(FOR INSTRUCTORS ONLY)
Type: Develop an analytical essay using original research that includes both primary and secondary texts
Rationale: This assignment asks students to reflect on their practice using sources to frame definitions of religion and to draw upon the strategies they have acquired for identifying religion’s relationship to broad notions of morality and scientific “truth” (in order to uncover the issues those categories elide). It also builds upon the basic strategies of original research and source evaluation emphasized in assignment 3.
Stage 1: Research Proposal
Length: 1 paragraph
This assignment will be ungraded. Submit to me (either via email or hard copy) a written proposal of what conflict you wish to investigate. So long as it fits the requirements specified above, I will almost certainly approve it.

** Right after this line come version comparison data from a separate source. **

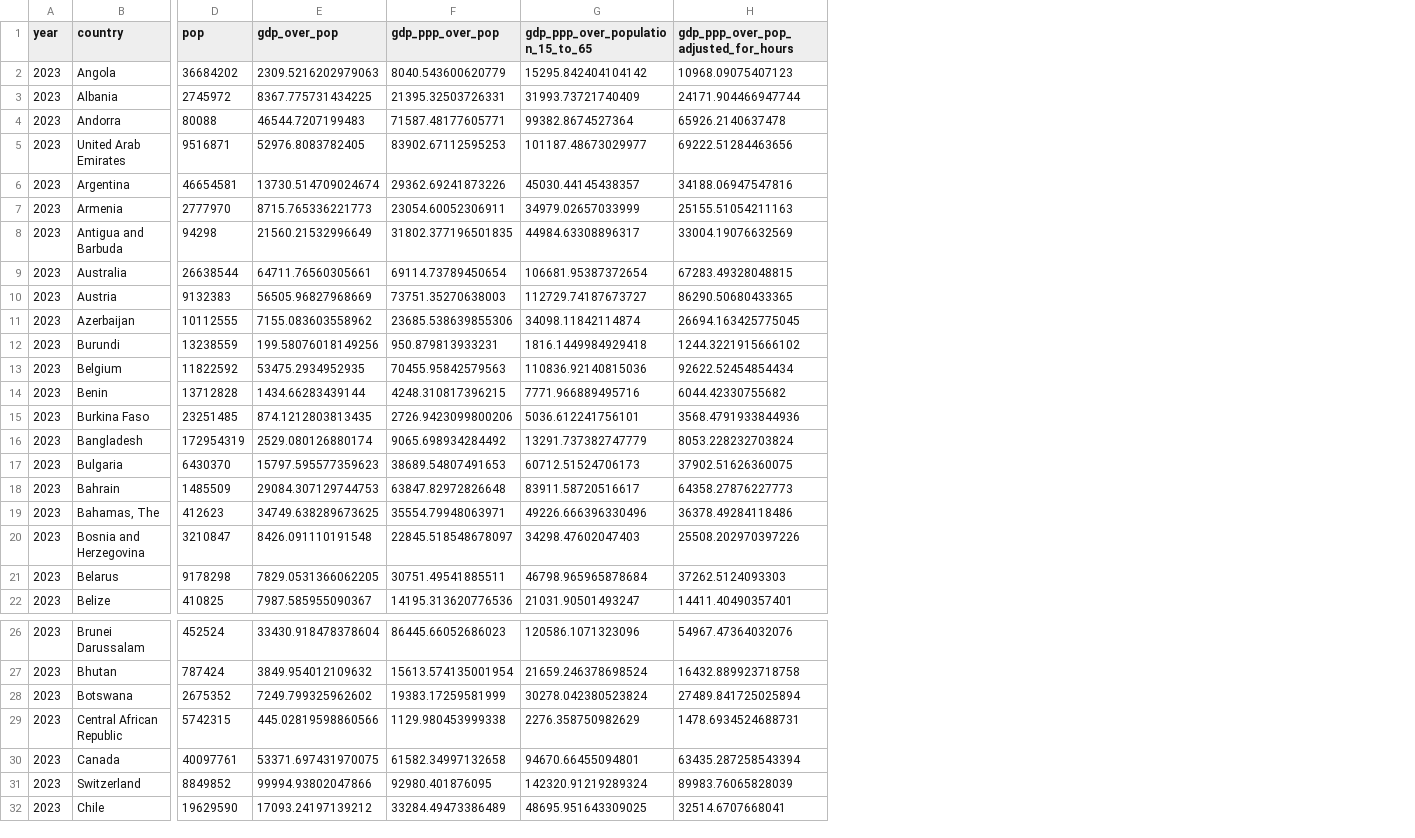
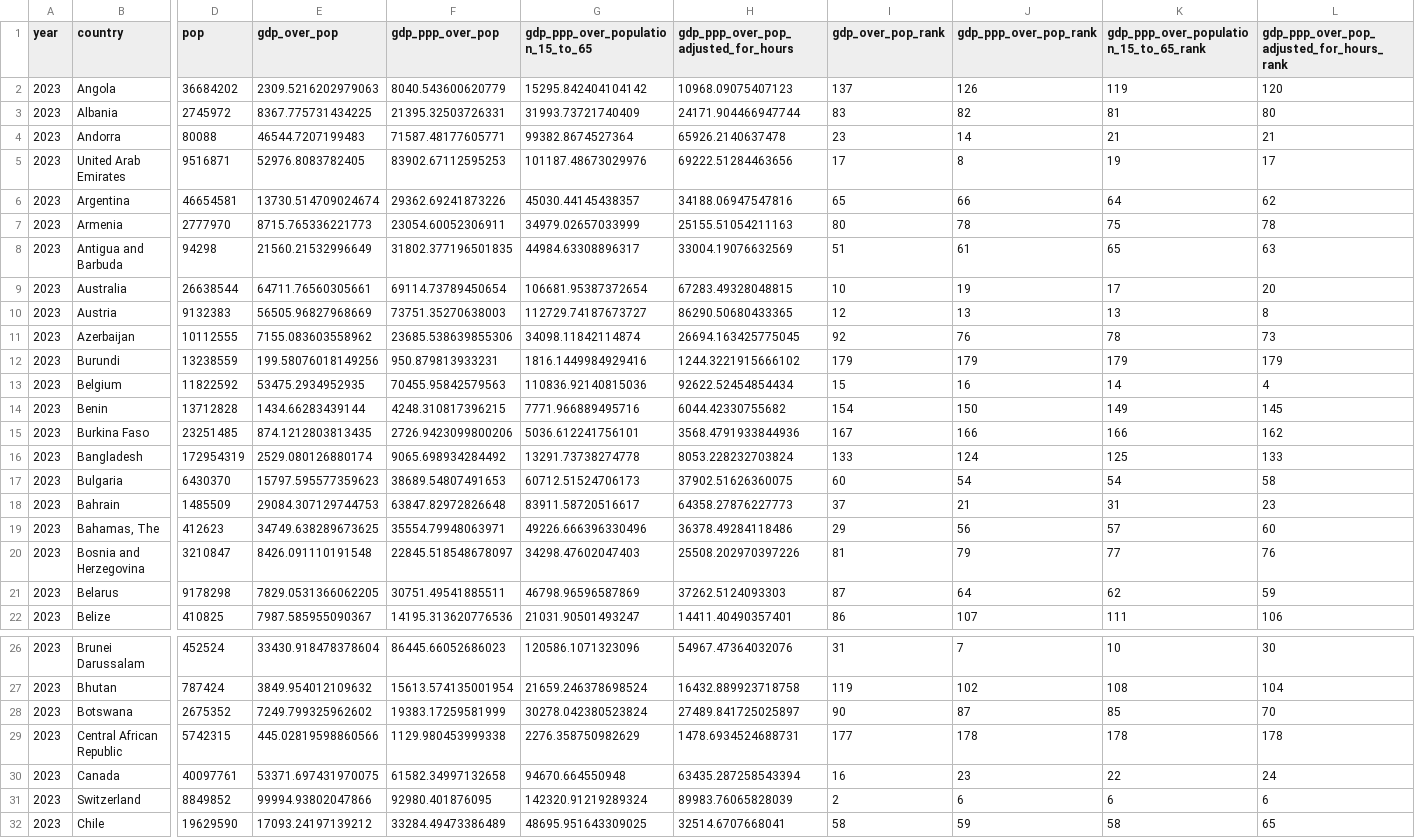
Before and after one commit to TheEconomist/the-economist-gdp-per-hour-estimates, a CSV file: output-data/the_economist_rich_list_2023.csv, drawn as a sheet; only a part is shown, gaps mark what is left out; the diff covers the shown part only; the diff names each change by its address in the sheet, - before the commit and + after, or states it on an @@ line.

```diff
--- a/output-data/the_economist_rich_list_2023.csv
+++ b/output-data/the_economist_rich_list_2023.csv
+column I (gdp_over_pop_rank), rows 2-22: 137 | 83 | 23 | 17 | 65 | 80 | 51 | 10 | 12 | 92 | 179 | 15 | 154 | 167 | 133 | 60 | 37 | 29 | 81 | 87 | 86; rows 26-32: 31 | 119 | 90 | 177 | 16 | 2 | 58
+column J (gdp_ppp_over_pop_rank), rows 2-22: 126 | 82 | 14 | 8 | 66 | 78 | 61 | 19 | 13 | 76 | 179 | 16 | 150 | 166 | 124 | 54 | 21 | 56 | 79 | 64 | 107; rows 26-32: 7 | 102 | 87 | 178 | 23 | 6 | 59
+column K, rows 1-22: gdp_ppp_over_population_15_to_65_rank | 119 | 81 | 21 | 19 | 64 | 75 | 65 | 17 | 13 | 78 | 179 | 14 | 149 | 166 | 125 | 54 | 31 | 57 | 77 | 62 | 111; rows 26-32: 10 | 108 | 85 | 178 | 22 | 6 | 58
+column L, rows 1-22: gdp_ppp_over_pop_adjusted_for_hours_rank | 120 | 80 | 21 | 17 | 62 | 78 | 63 | 20 | 8 | 73 | 179 | 4 | 145 | 162 | 133 | 58 | 23 | 60 | 76 | 59 | 106; rows 26-32: 30 | 104 | 70 | 178 | 24 | 6 | 65
-G5 (gdp_ppp_over_population_15_to_65): 101187.48673029977
+G5 (gdp_ppp_over_population_15_to_65): 101187.48673029976
-G12 (gdp_ppp_over_population_15_to_65): 1816.1449984929418
+G12 (gdp_ppp_over_population_15_to_65): 1816.1449984929416
-G16 (gdp_ppp_over_population_15_to_65): 13291.737382747779
+G16 (gdp_ppp_over_population_15_to_65): 13291.73738274778
-G21 (gdp_ppp_over_population_15_to_65): 46798.965965878684
+G21 (gdp_ppp_over_population_15_to_65): 46798.96596587869
-H28: 27489.841725025894
+H28: 27489.841725025897
-G30 (gdp_ppp_over_population_15_to_65): 94670.66455094801
+G30 (gdp_ppp_over_population_15_to_65): 94670.664550948
```
Also changed, not shown: 23 edited cells elsewhere in this file, 3 other files.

Stage 2: Annotated Bibliography
Length: 8 sources
The annotated bibliography will report on at least eight sources possibly relevant to your paper topic. You are not committed to using all these sources in your paper—in fact, at this stage you do not need to have read them in detail, only enough to confirm that the source may be valuable. You must include full MLA citations for each source, of which one must be from a reputable general news source (like a high-quality newspaper or magazine), one from an academic journal (something from Education Full-Text, Academic Search Complete, ERIC, etc.), one a book that addresses your subject in some detail, and one a source we have read this year to provide some wider theoretical framing. Furthermore, after each source, you must write a 2-3 sentence overview briefly indicating what that source is arguing or reporting, its context (e.g., date and intended audience), and how it might relate to your paper.
Stage 3: First Draft (see pre-draft activity 4.2)
Length: 3-4 pages
Each of you will submit to me a draft of the first several pages of your paper, of which I will make copies for the class. We will workshop these over the last week and a half of the term. Your draft should not be a condensed version of your final paper—it should be a fleshed-out fragment of it. For example, you do not need to have a concluding paragraph, but you should have a few well-developed body paragraphs and a provisional thesis.
Stage 4: Final Draft
Length: 6-8 pages
Your final draft must use at least eight sources that fill the requirements for the annotated bibliography, though it need not use the same sources listed there. Make sure that your paper does not turn into a mere book-report summary of your sources—as with everything else we’ve written this semester, it needs to present your argument on the subject. Because this is a longer paper, you may require longer quotes and more citations, but you still must build an argument explaining which position you’re taking on the issue and why. As we have seen in our earlier papers, there is always room for you to synthesize and explain the connections between different sources; there are always opposing viewpoints that need to be reconciled or refuted; and there are always different types of sources that will help your form your argument in different ways. These apply no less for this paper—they simply must be developed in a longer, more sustained, more complicated way.